What you should do:
All of the data goes into your copy exactly as written. Images do not.

Collected data:
┄┄┄┄┄┄┄┄┄┄┄┄┄┄┄┄┄┄┄┄

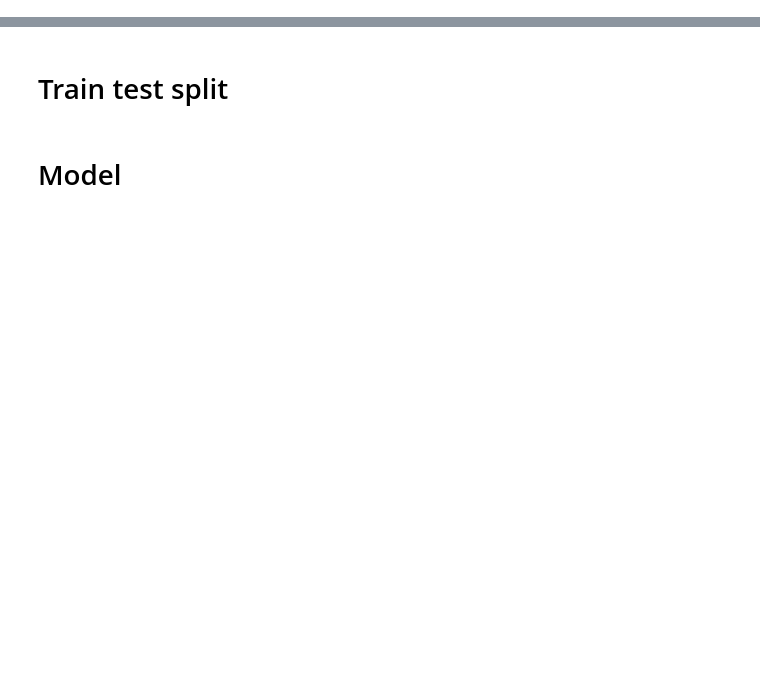
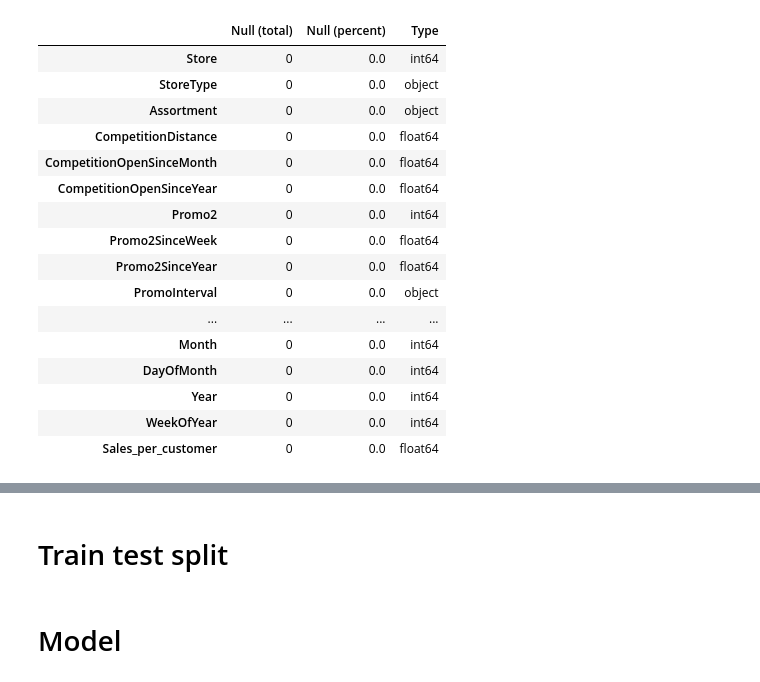
Before and after one commit to wrijupan/Rossmann-DSR-minicomp, a Jupyter notebook: notebooks/05b.ipynb, the cells around one changed output, grey strips where cells are left out. Cells and saved outputs as stored; diff of their text form; code cells hidden in the pictures; blank space fills up the shorter version.

```diff
--- a/notebooks/05b.ipynb
+++ b/notebooks/05b.ipynb
@@ -314,0 +268,20 @@ nonzero_sales[]
+# %%
+missing_report(data_test, pd)
+# %% [output]
+|  | Null (total) | Null (percent) | Type |
+| Store | 0 | 0.0 | int64 |
+| StoreType | 0 | 0.0 | object |
+| Assortment | 0 | 0.0 | object |
+| CompetitionDistance | 0 | 0.0 | float64 |
+| CompetitionOpenSinceMonth | 0 | 0.0 | float64 |
+| CompetitionOpenSinceYear | 0 | 0.0 | float64 |
+| Promo2 | 0 | 0.0 | int64 |
+| Promo2SinceWeek | 0 | 0.0 | float64 |
+| Promo2SinceYear | 0 | 0.0 | float64 |
+| PromoInterval | 0 | 0.0 | object |
+| ... | ... | ... | ... |
+| Month | 0 | 0.0 | int64 |
+| DayOfMonth | 0 | 0.0 | int64 |
+| Year | 0 | 0.0 | int64 |
+| WeekOfYear | 0 | 0.0 | int64 |
+| Sales_per_customer | 0 | 0.0 | float64 |
```
Also changed, not shown: parts of 89 cells of this notebook, 1 other file.
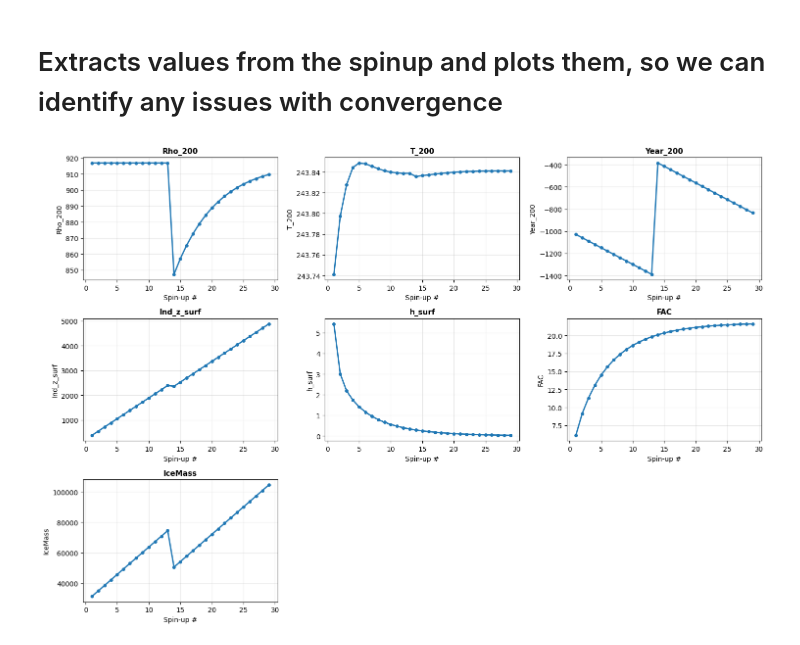
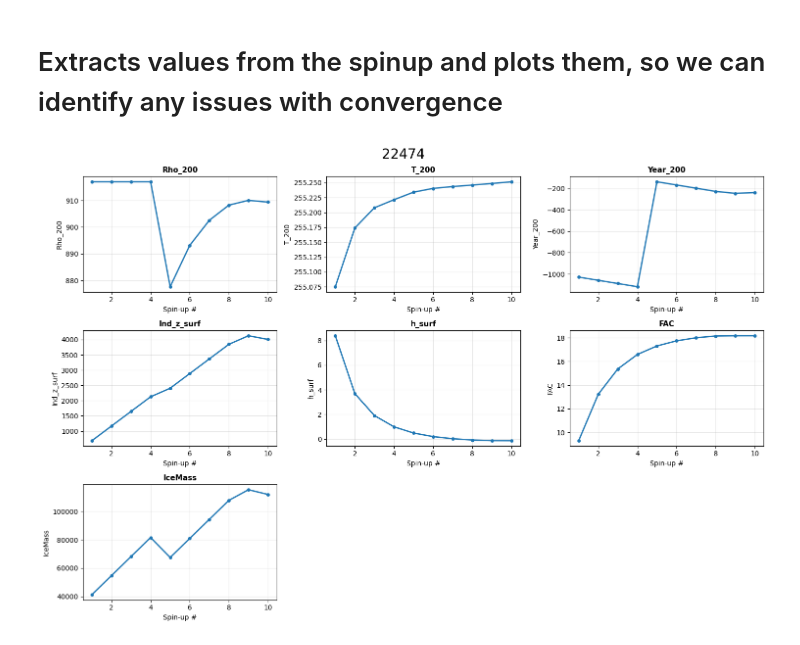
Before and after one commit to IMAU-ice-and-climate/IMAU-FDM, a Jupyter notebook: QAQC/plot_logfile_output.ipynb, the cells around one changed output. Cells and saved outputs as stored; diff of their text form; code cells hidden in the pictures.

```diff
--- a/QAQC/plot_logfile_output.ipynb
+++ b/QAQC/plot_logfile_output.ipynb
@@ -14,13 +14,13 @@ logfile_dir = f"/ec/res4/scratch/nld4814/{project_name}/logfiles/"
 file_list = [f for f in glob.glob(logfile_dir)]
 # %%
 # plot the variables from each spinup file
-
-point = "39578"
+point = np.random.randint(55000)
+#point = "23298"
 point_file = f"{logfile_dir}log_IMAU-FDM_cca_{point}.out"
 
 spinup_dict = extract_spinup_data(point_file)
 spinup_df = pd.DataFrame.from_dict(spinup_dict,orient="index")
 
-fig = plot_spinup_variables(spinup_dict)
+plot_spinup_variables(spinup_dict, point)
 # %% [output]
-[figure, old version]
+[figure, new version]
```
Also changed, not shown: parts of 2 cells of this notebook, 4 other files.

┄┄┄┄┄┄┄┄┄┄┄┄┄┄┄┄┄┄┄┄

Response:
Before and after one commit to wrijupan/Rossmann-DSR-minicomp, a Jupyter notebook: notebooks/05b.ipynb, the cells around one changed output, grey strips where cells are left out. Cells and saved outputs as stored; diff of their text form; code cells hidden in the pictures; blank space fills up the shorter version.

```diff
--- a/notebooks/05b.ipynb
+++ b/notebooks/05b.ipynb
@@ -314,0 +268,20 @@ nonzero_sales[]
+# %%
+missing_report(data_test, pd)
+# %% [output]
+|  | Null (total) | Null (percent) | Type |
+| Store | 0 | 0.0 | int64 |
+| StoreType | 0 | 0.0 | object |
+| Assortment | 0 | 0.0 | object |
+| CompetitionDistance | 0 | 0.0 | float64 |
+| CompetitionOpenSinceMonth | 0 | 0.0 | float64 |
+| CompetitionOpenSinceYear | 0 | 0.0 | float64 |
+| Promo2 | 0 | 0.0 | int64 |
+| Promo2SinceWeek | 0 | 0.0 | float64 |
+| Promo2SinceYear | 0 | 0.0 | float64 |
+| PromoInterval | 0 | 0.0 | object |
+| ... | ... | ... | ... |
+| Month | 0 | 0.0 | int64 |
+| DayOfMonth | 0 | 0.0 | int64 |
+| Year | 0 | 0.0 | int64 |
+| WeekOfYear | 0 | 0.0 | int64 |
+| Sales_per_customer | 0 | 0.0 | float64 |
```
Also changed, not shown: parts of 89 cells of this notebook, 1 other file.
Before and after one commit to IMAU-ice-and-climate/IMAU-FDM, a Jupyter notebook: QAQC/plot_logfile_output.ipynb, the cells around one changed output. Cells and saved outputs as stored; diff of their text form; code cells hidden in the pictures.

```diff
--- a/QAQC/plot_logfile_output.ipynb
+++ b/QAQC/plot_logfile_output.ipynb
@@ -14,13 +14,13 @@ logfile_dir = f"/ec/res4/scratch/nld4814/{project_name}/logfiles/"
 file_list = [f for f in glob.glob(logfile_dir)]
 # %%
 # plot the variables from each spinup file
-
-point = "39578"
+point = np.random.randint(55000)
+#point = "23298"
 point_file = f"{logfile_dir}log_IMAU-FDM_cca_{point}.out"
 
 spinup_dict = extract_spinup_data(point_file)
 spinup_df = pd.DataFrame.from_dict(spinup_dict,orient="index")
 
-fig = plot_spinup_variables(spinup_dict)
+plot_spinup_variables(spinup_dict, point)
 # %% [output]
-[figure, old version]
+[figure, new version]
```
Also changed, not shown: parts of 2 cells of this notebook, 4 other files.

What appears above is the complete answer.